Objective: To determine the prevalence of potentially inappropriate long term prescribing in general practice in the United Kingdom.
Design: Review of 62 studies of the appropriateness of prescribing identified from seven electronic databases, from reference lists, and by hand searching of journals. A nominal group of 10 experts helped to define the appropriateness of prescribing.
Setting: General practice in the United Kingdom.
Main outcome measures: Prevalences of 19 indicators of inappropriate long term prescribing representing five dimensions: indication, choice of drug, drug administration, communication, and review.
Results: Prevalences of potentially inappropriate prescribing varied by indicator and chronic condition, but drug dosages outside the therapeutic range consistently recorded the highest rates. The lowest rates were generally associated with indicators of the choice of the drug, except cost minimisation. Communication is studied less frequently than other dimensions of prescribing appropriateness.
Conclusions: The evidence base to support allegations of widespread inappropriate prescribing in general practice is unsound. Although inappropriate prescribing has occurred, the scale of the problem is unknown because of limitations associated with selection of a standard, publication bias, and uncertainty about the context of prescribing decisions. Opportunities for cost savings and effectiveness gains are thus unclear.
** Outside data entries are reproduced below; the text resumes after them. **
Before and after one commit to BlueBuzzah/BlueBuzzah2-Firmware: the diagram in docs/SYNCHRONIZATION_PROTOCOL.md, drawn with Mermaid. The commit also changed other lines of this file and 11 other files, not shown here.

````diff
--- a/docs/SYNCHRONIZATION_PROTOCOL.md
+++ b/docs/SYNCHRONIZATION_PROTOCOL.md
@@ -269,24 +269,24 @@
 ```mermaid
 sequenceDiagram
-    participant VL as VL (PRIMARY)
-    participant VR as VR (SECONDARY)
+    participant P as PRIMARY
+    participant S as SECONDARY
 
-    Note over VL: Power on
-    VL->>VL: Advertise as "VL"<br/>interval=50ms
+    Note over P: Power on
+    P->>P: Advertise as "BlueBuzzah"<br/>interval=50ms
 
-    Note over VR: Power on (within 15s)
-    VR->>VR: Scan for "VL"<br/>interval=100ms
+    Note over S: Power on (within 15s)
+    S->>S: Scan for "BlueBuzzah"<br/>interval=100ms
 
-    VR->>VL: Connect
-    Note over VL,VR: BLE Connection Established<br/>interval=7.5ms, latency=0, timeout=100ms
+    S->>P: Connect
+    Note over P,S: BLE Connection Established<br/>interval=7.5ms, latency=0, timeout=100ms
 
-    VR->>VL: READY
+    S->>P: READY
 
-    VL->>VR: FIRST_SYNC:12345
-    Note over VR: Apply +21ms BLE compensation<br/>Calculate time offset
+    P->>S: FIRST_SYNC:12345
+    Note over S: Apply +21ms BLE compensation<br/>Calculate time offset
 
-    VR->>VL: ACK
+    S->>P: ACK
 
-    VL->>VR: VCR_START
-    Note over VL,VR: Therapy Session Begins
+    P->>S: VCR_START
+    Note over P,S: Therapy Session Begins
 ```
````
Indicators applicable to individual patients could yield evidence of prescribing appropriateness.